Apropos of nothing, one thing I find characteristic of Tchaikovsky is an excellent ability to have multiple, distinct ideas occuring simultaneously.  The most ready example is the Waltz of the Flowers, during one of the occurences of the long horizontal theme, the woodwinds are constantly piercing it with descending and ascending chromatic scales.  Now surely other composers do this, but Tchaikovsky certainly has a talent for keeping the lines (long lovely melody paired with scales running up and down) quite different from one another, and yet weaving them together as a whole.  Something similar goes on in the movement II of the Fourth.  It's a delightful effect.

Offline Cato

  • Veteran member
  • *
  • Posts: 7741
  • An American Hero!
Re: Tchaikovsky
« Reply #52 on: August 06, 2007, 10:59:50 AM »
Oh, I think Francesca qualifies as a tone-poem (a one-movement symphonic fantasia by any other name . . . .) :-)

Is The Storm the 1864 overture published posthumously as Opus 76?  I should go back and listen to that again . . . .

Don't give up on Manfred!
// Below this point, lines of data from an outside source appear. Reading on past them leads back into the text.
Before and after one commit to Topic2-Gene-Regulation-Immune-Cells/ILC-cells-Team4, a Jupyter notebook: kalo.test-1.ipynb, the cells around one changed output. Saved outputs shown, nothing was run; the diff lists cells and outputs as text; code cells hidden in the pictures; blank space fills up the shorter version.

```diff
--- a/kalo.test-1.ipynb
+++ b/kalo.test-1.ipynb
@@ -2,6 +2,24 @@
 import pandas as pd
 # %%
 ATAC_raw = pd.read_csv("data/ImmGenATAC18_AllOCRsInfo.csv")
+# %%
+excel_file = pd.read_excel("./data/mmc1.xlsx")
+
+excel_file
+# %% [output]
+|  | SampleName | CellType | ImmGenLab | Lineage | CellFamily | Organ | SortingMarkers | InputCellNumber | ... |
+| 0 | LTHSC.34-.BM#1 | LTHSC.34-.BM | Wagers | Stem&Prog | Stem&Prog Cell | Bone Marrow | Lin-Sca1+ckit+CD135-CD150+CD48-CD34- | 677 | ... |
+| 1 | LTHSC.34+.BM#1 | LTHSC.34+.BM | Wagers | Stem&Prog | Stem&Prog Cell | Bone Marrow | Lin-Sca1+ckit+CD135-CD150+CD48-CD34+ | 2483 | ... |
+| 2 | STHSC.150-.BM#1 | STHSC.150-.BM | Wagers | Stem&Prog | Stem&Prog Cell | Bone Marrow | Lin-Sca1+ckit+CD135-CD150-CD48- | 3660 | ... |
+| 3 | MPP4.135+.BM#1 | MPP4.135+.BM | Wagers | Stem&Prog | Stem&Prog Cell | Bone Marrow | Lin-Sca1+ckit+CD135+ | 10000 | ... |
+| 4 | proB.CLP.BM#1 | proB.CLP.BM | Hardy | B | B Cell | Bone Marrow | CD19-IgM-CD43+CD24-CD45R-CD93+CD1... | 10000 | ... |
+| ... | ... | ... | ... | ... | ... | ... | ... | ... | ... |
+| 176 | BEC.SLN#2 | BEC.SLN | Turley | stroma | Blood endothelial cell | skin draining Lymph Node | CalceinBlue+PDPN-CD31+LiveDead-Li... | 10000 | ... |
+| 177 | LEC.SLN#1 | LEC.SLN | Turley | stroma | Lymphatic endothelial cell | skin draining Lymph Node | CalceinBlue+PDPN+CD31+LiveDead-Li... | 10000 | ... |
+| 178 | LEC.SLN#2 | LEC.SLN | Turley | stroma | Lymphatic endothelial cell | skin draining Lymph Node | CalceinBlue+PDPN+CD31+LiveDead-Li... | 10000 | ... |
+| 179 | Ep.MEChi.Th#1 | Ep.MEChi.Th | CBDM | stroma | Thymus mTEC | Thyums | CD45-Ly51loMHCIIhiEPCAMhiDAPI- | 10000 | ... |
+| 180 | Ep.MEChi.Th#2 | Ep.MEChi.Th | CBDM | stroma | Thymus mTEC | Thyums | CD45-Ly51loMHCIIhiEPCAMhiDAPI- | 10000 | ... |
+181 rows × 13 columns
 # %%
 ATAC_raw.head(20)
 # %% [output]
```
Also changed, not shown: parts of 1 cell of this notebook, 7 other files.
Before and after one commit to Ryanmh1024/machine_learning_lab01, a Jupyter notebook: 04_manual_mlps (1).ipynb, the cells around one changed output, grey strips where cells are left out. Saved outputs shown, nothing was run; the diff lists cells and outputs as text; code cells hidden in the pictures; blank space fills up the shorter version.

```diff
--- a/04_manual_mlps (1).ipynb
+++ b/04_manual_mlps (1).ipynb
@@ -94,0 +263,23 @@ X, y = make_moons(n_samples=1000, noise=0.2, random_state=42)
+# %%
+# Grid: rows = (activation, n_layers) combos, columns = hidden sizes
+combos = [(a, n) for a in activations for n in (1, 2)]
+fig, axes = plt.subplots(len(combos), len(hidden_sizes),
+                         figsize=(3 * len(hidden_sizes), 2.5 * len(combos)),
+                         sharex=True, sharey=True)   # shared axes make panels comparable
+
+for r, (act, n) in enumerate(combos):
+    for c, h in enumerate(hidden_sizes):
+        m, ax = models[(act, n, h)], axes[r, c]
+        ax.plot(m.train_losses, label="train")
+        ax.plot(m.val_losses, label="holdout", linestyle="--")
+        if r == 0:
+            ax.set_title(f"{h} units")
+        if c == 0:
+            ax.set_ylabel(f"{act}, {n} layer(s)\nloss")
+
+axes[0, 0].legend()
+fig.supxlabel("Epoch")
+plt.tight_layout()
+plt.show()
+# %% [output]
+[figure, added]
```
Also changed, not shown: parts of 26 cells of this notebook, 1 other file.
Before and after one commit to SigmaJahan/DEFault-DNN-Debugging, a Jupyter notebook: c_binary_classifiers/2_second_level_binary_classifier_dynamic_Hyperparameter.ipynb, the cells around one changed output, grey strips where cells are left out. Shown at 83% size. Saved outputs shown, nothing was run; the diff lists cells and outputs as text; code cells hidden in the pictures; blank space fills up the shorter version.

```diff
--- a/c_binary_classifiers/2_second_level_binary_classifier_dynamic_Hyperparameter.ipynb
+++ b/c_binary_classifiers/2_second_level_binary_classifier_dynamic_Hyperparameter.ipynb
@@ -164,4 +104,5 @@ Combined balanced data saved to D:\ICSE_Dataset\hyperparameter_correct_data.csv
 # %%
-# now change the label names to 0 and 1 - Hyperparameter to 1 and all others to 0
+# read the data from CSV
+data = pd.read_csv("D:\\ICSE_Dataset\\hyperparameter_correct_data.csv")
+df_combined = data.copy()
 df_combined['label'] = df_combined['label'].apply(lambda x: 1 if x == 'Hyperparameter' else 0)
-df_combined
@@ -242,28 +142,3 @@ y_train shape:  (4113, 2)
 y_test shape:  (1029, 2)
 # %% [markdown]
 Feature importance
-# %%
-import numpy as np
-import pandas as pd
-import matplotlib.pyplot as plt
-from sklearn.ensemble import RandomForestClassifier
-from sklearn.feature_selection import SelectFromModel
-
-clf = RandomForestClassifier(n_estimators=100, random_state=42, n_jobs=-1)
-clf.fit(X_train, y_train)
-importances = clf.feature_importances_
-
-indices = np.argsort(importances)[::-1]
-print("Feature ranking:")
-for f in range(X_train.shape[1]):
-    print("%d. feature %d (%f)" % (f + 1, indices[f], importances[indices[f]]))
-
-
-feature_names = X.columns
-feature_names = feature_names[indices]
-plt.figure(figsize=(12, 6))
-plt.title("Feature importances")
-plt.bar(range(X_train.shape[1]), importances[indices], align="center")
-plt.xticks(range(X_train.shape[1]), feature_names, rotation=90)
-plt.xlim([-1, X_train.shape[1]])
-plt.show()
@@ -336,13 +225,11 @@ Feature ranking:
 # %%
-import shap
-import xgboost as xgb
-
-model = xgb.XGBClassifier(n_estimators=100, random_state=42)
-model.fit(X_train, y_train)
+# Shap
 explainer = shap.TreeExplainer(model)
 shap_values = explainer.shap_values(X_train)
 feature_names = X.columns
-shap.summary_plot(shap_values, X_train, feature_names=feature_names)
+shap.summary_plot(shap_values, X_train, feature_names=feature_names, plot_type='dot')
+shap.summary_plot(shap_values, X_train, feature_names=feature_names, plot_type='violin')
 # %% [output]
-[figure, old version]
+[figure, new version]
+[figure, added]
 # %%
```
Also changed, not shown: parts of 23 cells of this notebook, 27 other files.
It's better than, perhaps, Haitink sets it forth . . . .

The Storm has some nice stuff, especially in the middle, but falls short of the greatness of Francesca, and the absolute greatest performance of this work is by Stokowski in the early 1970's: it is atomic!!!

And I have always thought Manfred to be Tchaikovsky's greatest symphony, ever since I heard a truncated version in the 1950's by Toscanini and the NBC Orchestra. 
COWBOY (sitting down to a poker game for the first time): "Is this a game of chance?!"

- W. C. FIELDS  (as Cuthbert Twillie): "Uhh, not the way I play it, no." in  My Little Chickadee.

Offline scottscheule

  • Full Member
  • *
  • Posts: 73
Re: Tchaikovsky
« Reply #53 on: August 06, 2007, 11:06:23 AM »
Rimini is impressive.  I'm generally suspicious of such long works, but it coheres well.

mahlertitan

  • Guest
Re: Tchaikovsky
« Reply #54 on: August 06, 2007, 03:28:46 PM »
goodness! what a misunderstanding!

well, we judge the achievements of Symphonists base on their symphonies. Verdi was a great Opera composer, so it is only appropriate to compare him with other Opera Composers, not with symphonists.

Offline david johnson

  • Full Member
  • *
  • Posts: 881
Re: Tchaikovsky
« Reply #55 on: August 07, 2007, 12:47:15 AM »
ballets, guys.  i think he was a ballet composer who could write other stuff.  :)

dj

Harry

  • Guest
Re: Tchaikovsky
« Reply #56 on: August 07, 2007, 01:14:50 AM »
Tchaikovsky is the most versatile composer around.
Apart from his beautiful opera's, I love most fervently what he wrote.
Number one for me.
His gorgeous ballet music is life enhancing. :)

Offline Gabriel

  • Full Member
  • *
  • Posts: 489
  • A Chilean in Santiago (Vivat Haydn!)
Re: Tchaikovsky
« Reply #57 on: August 07, 2007, 07:04:02 AM »
When I consider Tchaikovsky's piano trio, I guess I cannot qualify him as a "decent" composer. Some of his works might just be "decent", but some of them are first rate.

karlhenning

  • Guest
Re: Tchaikovsky
« Reply #58 on: August 07, 2007, 07:13:53 AM »
When I consider Tchaikovsky's piano trio, I guess I cannot qualify him as a "decent" composer. Some of his works might just be "decent", but some of them are first rate.

The Piano Trio and the string sextet Souvenir de Florence are magnifique.

Offline scottscheule

  • Full Member
  • *
  • Posts: 73
Re: Tchaikovsky
« Reply #59 on: August 07, 2007, 08:13:52 AM »
The Piano Trio and the string sextet Souvenir de Florence are magnifique.

And unforgiveably, I know neither.  The only piece of chamber music I'm familiar with is the first string quartet (lovely little thing).

Went over Manfred again last night.  Takes a lot of concentration--but the first movement is quite enjoyable.

Buying Music From Amazon?
Please consider using these links. A small percentage of every sale using these links is passed on to GMG and helps keep this forum online.
Amazon US
Amazon Canada
Amazon UK